Alma, Colorado, has long been guardian of ghost stories about lost veins of silver ore, Buckskin Joe's Cemetery and a smallpox epidemic where a selfless dancer nursed the sick.
- Alma, CO is the highest incorporated town in America at 10,578 ft.
- The town was abandoned during a smallpox epidemic that killed many townspeople.
- Take a break on the Hoosier Pass to view the old buildings and have some lunch.
- Kite Lake Campground gives access to outdoor enthusiasts in the area.
Sitting on Hoosier Pass at 10,578 ft., Alma, CO, is the highest town in America. Although still alive with restaurants and bars to serve the visitors passing through, those searching for the spirit of an old mining town will not be disappointed. Originally named Buckskin Joe, this town was devastated when a wave of smallpox killed many inhabitants and forced the rest to flee. This is the backdrop for the story of Silverheels, a dancer who stayed through the epidemic to attend the wounded.
Among the many old buildings slowly decaying, be sure to take a look at the Paris Mill, used during the later 1800's to process gold ore from the surrounding area, and the historic property known as the “stone church,” restored in 2004.
Area attractions are not just of the historic variety; there is also a great system of hiking trails as well as opportunities to do some whitewater paddling or summit one of the three “14ers” around the Kite Lake Campground.
Alma is located 17 miles south of Breckenridge and 5 miles north of Fairplay on CO-9.
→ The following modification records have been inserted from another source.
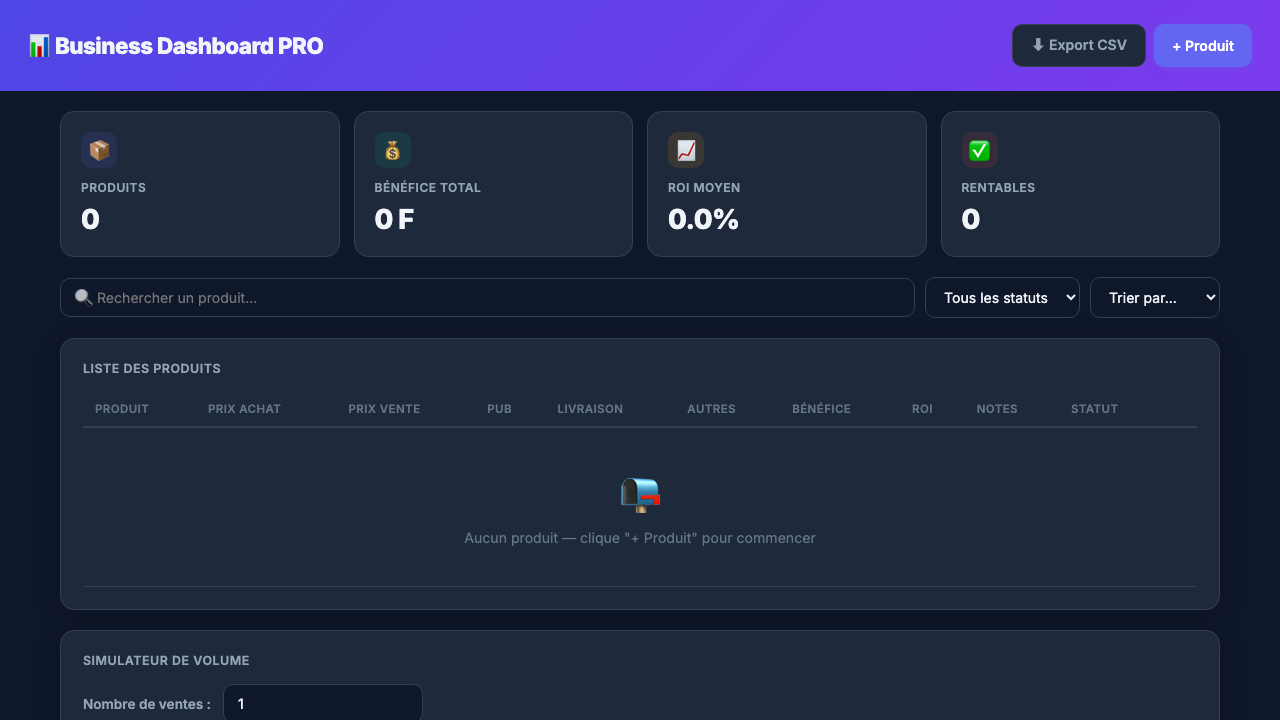
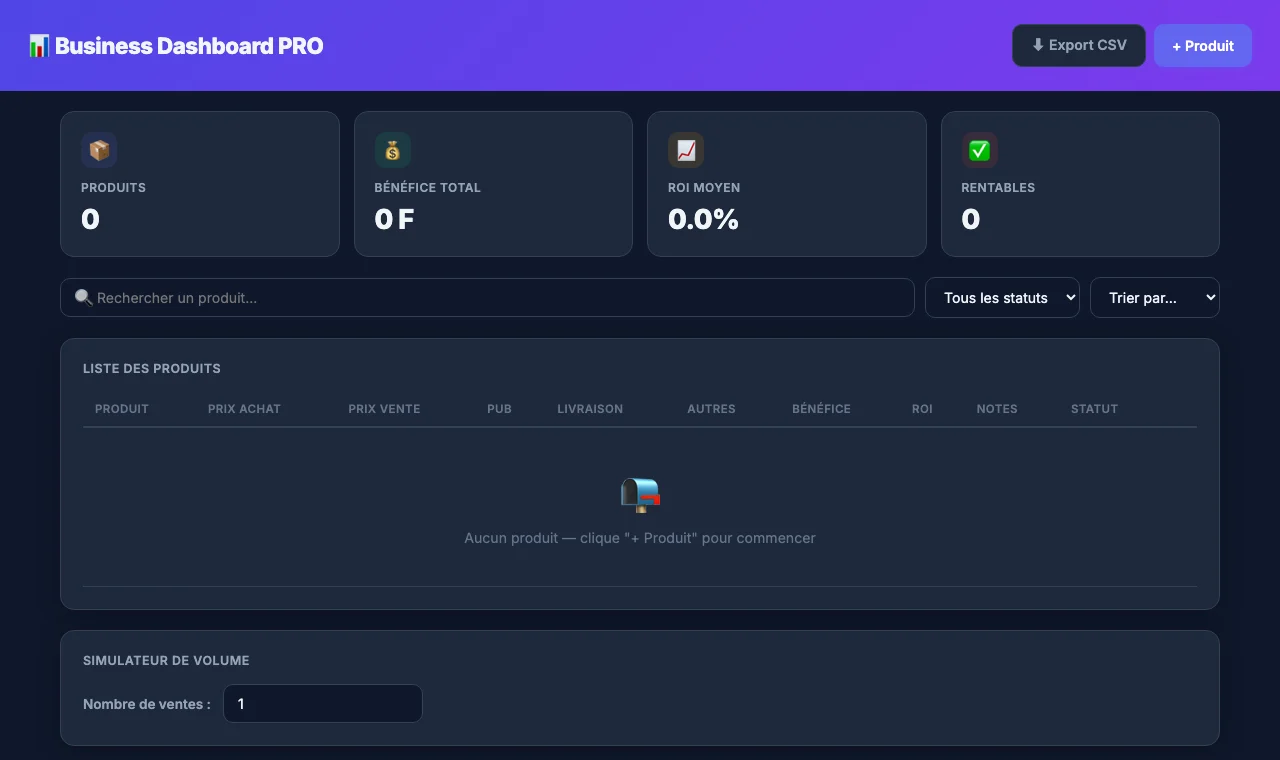
Projet Mon Produit -> Vue 3 (migration Vite + Chart.js), capture live + liens (categorie Vue)

diff --git a/src/components/Projects.jsx b/src/components/Projects.jsx
@@ -14,7 +14,7 @@ export const fallbackProjects = [
   { id: 3, title: 'MODALLAS', description: "Site vitrine d'une agence de décoration événementielle au Bénin, migré en React.", longDescription: "Migration d'un site vitrine statique multi-pages vers une application React (Vite + React Router), en conservant le rendu et le design à l'identique. Toutes les interactions ont été portées en composants et hooks : galerie filtrable, carrousel de témoignages, timeline animée du processus, formulaire de devis (EmailJS), popup et bandeau cookies. Déployé sur Vercel.", role: 'Migration & développement front-end', year: '2026', imageUrl: '/images/modallas.webp', category: 'React', tech: ['React', 'Vite', 'React Router', 'Bootstrap'], github: 'https://github.com/JOJODEVS-GIT/MODALLAS', live: 'https://modallas.vercel.app' },
   { id: 4, title: 'Afro Flash Bénin', description: "Média d'actualités du Bénin développé avec Laravel — base de données, rubriques et back-end.", longDescription: "Refonte complète d'un site vitrine statique en un véritable média en ligne avec Laravel : architecture MVC, base de données relationnelle (Eloquent), gestion des articles par rubriques, bandeau « dernière minute », recherche, pages article détaillées (auteur, temps de lecture, tags, partage réseaux) et formulaires contact/newsletter enregistrés en base. Déployé via Docker sur Render.", role: 'Conception & développement back-end', year: '2026', imageUrl: '/images/afro-flash-benin.webp', category: 'Laravel', tech: ['Laravel', 'PHP', 'MySQL', 'Blade', 'Tailwind'], github: 'https://github.com/JOJODEVS-GIT/afro-flash-benin', live: 'https://afro-flash-benin.onrender.com' },
   { id: 5, title: 'Reality Prompt Engine', description: 'Générateur de prompts éditoriaux avec génération de contenu par IA (Google Gemini).', longDescription: "Migration d'un outil statique vers une application React, enrichie d'une véritable intégration IA. À partir d'une configuration (plateforme, public, thème, ton…), l'app construit un prompt structuré puis génère réellement le post via l'API Google Gemini, appelée par une fonction serverless qui garde la clé côté serveur. Mode clair/sombre et copie en un clic conservés.", role: 'Développement & intégration IA', year: '2026', imageUrl: '/images/reality-prompt.webp', category: 'React', tech: ['React', 'Vite', 'Serverless', 'Google Gemini'], github: 'https://github.com/JOJODEVS-GIT/REALITY-PROMPT-ENGINE', live: 'https://reality-prompt-engine.vercel.app' },
-  { id: 6, title: 'Mon Produit', description: 'Dashboard de gestion de produits avec statistiques, ROI et suivi des bénéfices.', longDescription: "Tableau de bord de gestion de produits avec statistiques, calcul de ROI et suivi des bénéfices. Un outil concret pour piloter une activité au quotidien.", role: 'Développement front-end', year: '2024', imageUrl: '/images/mon-produit.webp', category: 'HTML/CSS/JS', tech: ['HTML', 'CSS', 'JavaScript'], github: 'https://github.com/JOJODEVS-GIT/MON-PRODUIT', live: 'https://jojodevs-git.github.io/MON-PRODUIT/' },
+  { id: 6, title: 'Mon Produit', description: 'Tableau de bord de rentabilité produits (bénéfice, ROI, graphiques), migré en Vue 3.', longDescription: "Migration d'un outil statique vers une application Vue 3 (Composition API). Tableau éditable en ligne, calcul automatique du bénéfice et du ROI, statut de rentabilité, simulateur de volume, graphiques (Chart.js), export CSV et persistance locale. Le rendu et le comportement d'origine sont conservés.", role: 'Migration & développement (Vue.js)', year: '2026', imageUrl: '/images/mon-produit.webp', category: 'Vue', tech: ['Vue 3', 'Vite', 'Chart.js', 'localStorage'], github: 'https://github.com/JOJODEVS-GIT/MON-PRODUIT', live: 'https://mon-produit.vercel.app' },
   { id: 7, title: 'QCM JavaScript', description: 'Quiz interactif JavaScript — 70 questions, 7 thèmes, timer 20s par question.', longDescription: "Quiz interactif pour s'entraîner en JavaScript : 70 questions réparties en 7 thèmes, timer de 20s par question et statistiques de résultats. Ludique et pédagogique.", role: 'Conception & développement', year: '2024', imageUrl: '/images/qcm-javascript.webp', category: 'HTML/CSS/JS', tech: ['HTML', 'CSS', 'JavaScript'], github: 'https://github.com/JOJODEVS-GIT/QCM-JAVASCRIPT', live: 'https://jojodevs-git.github.io/QCM-JAVASCRIPT/' },
   { id: 8, title: 'Suivi Chauffeur', description: 'Suivi de paiements chauffeur en temps réel (Firebase), migré en React.', longDescription: "Migration d'un outil statique vers une application React (Vite) connectée à Firebase Firestore : synchronisation temps réel entre appareils, ajout et suppression de paiements protégés par code PIN, barre de progression vers un objectif, historique paginé et mode sombre. Le rendu et le comportement d'origine sont conservés, sur le même projet Firestore.", role: 'Migration & développement (React + Firebase)', year: '2026', imageUrl: '/images/suivi-chauffeur.webp', category: 'React', tech: ['React', 'Vite', 'Firebase', 'Firestore'], github: 'https://github.com/JOJODEVS-GIT/SUIVI-CHAUFFEUR', live: 'https://suivi-chauffeur.vercel.app' },
   { id: 9, title: 'Générateur QR Codes', description: 'Outil desktop de génération de QR codes avec interface graphique Tkinter.', longDescription: "Application desktop de génération de QR codes avec une interface graphique Tkinter. Un utilitaire simple et efficace développé en Python.", role: 'Développement Python', year: '2023', gradient: 'from-purple-600 to-[#0F3460]', category: 'Python', tech: ['Python', 'Tkinter', 'qrcode'], github: 'https://github.com/JOJODEVS-GIT/GENERATEUR-QR-CODES' },

diff --git a/src/admin/Dashboard.jsx b/src/admin/Dashboard.jsx
@@ -71,7 +71,7 @@ const seedData = {
     { title: 'MODALLAS', description: "Site vitrine de décoration événementielle au Bénin, migré d'un site statique vers React (Vite + React Router).", category: 'React', tech: ['React', 'Vite', 'React Router', 'Bootstrap'], github: 'https://github.com/JOJODEVS-GIT/MODALLAS', live: 'https://modallas.vercel.app', imageUrl: '/images/modallas.webp', order: 1 },
     { title: 'Afro Flash Bénin', description: "Média d'actualités du Bénin développé avec Laravel — base de données, rubriques et back-end.", category: 'Laravel', tech: ['Laravel', 'PHP', 'MySQL', 'Blade', 'Tailwind'], github: 'https://github.com/JOJODEVS-GIT/afro-flash-benin', live: 'https://afro-flash-benin.onrender.com', imageUrl: '/images/afro-flash-benin.webp', order: 2 },
     { title: 'Reality Prompt Engine', description: "Générateur de prompts éditoriaux avec génération de contenu par IA (Google Gemini), migré en React.", category: 'React', tech: ['React', 'Vite', 'Serverless', 'Google Gemini'], github: 'https://github.com/JOJODEVS-GIT/REALITY-PROMPT-ENGINE', live: 'https://reality-prompt-engine.vercel.app', imageUrl: '/images/reality-prompt.webp', order: 3 },
-    { title: 'Mon Produit', description: 'Dashboard de gestion de produits avec statistiques et suivi.', gradient: 'from-[#0F3460] to-blue-800', category: 'HTML/CSS/JS', tech: ['HTML', 'CSS', 'JavaScript'], github: 'https://github.com/JOJODEVS-GIT/MON-PRODUIT', live: 'https://mon-produit.vercel.app', imageUrl: '/images/mon-produit.webp', order: 4 },
+    { title: 'Mon Produit', description: 'Tableau de bord de rentabilité produits (bénéfice, ROI, graphiques), migré en Vue 3.', category: 'Vue', tech: ['Vue 3', 'Vite', 'Chart.js', 'localStorage'], github: 'https://github.com/JOJODEVS-GIT/MON-PRODUIT', live: 'https://mon-produit.vercel.app', imageUrl: '/images/mon-produit.webp', order: 4 },
     { title: 'QCM JavaScript', description: 'Quiz interactif JavaScript — 60 questions, timer, stats par thème.', gradient: 'from-yellow-600 to-[#16C79A]', category: 'HTML/CSS/JS', tech: ['HTML', 'CSS', 'JavaScript'], github: 'https://github.com/JOJODEVS-GIT/QCM-JAVASCRIPT', live: 'https://qcm-javascript.vercel.app', imageUrl: '/images/qcm-javascript.webp', order: 5 },
     { title: 'Suivi Chauffeur', description: 'Suivi de paiements chauffeur en temps réel avec Firebase, migré en React.', category: 'React', tech: ['React', 'Vite', 'Firebase', 'Firestore'], github: 'https://github.com/JOJODEVS-GIT/SUIVI-CHAUFFEUR', live: 'https://suivi-chauffeur.vercel.app', imageUrl: '/images/suivi-chauffeur.webp', order: 6 },
     { title: 'MERAYA — First Anniversary', description: 'Landing événementielle premium pour une marque de mode : hero vidéo, animations GSAP et réservation en ligne.', gradient: 'from-[#0F3460] to-[#16C79A]', category: 'React', tech: ['Next.js', 'React', 'TypeScript', 'GSAP', 'Tailwind'], github: 'https://github.com/JOJODEVS-GIT/meraya', live: 'https://meraya-demo.vercel.app', imageUrl: '/images/meraya.webp', order: 7 },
Kite Lake Campground is on Co-Rd 8/Buckskin St., about 4 mi west of Alma.
The town is occupied year-round, but the Kite Lake Campground is open only in the summer.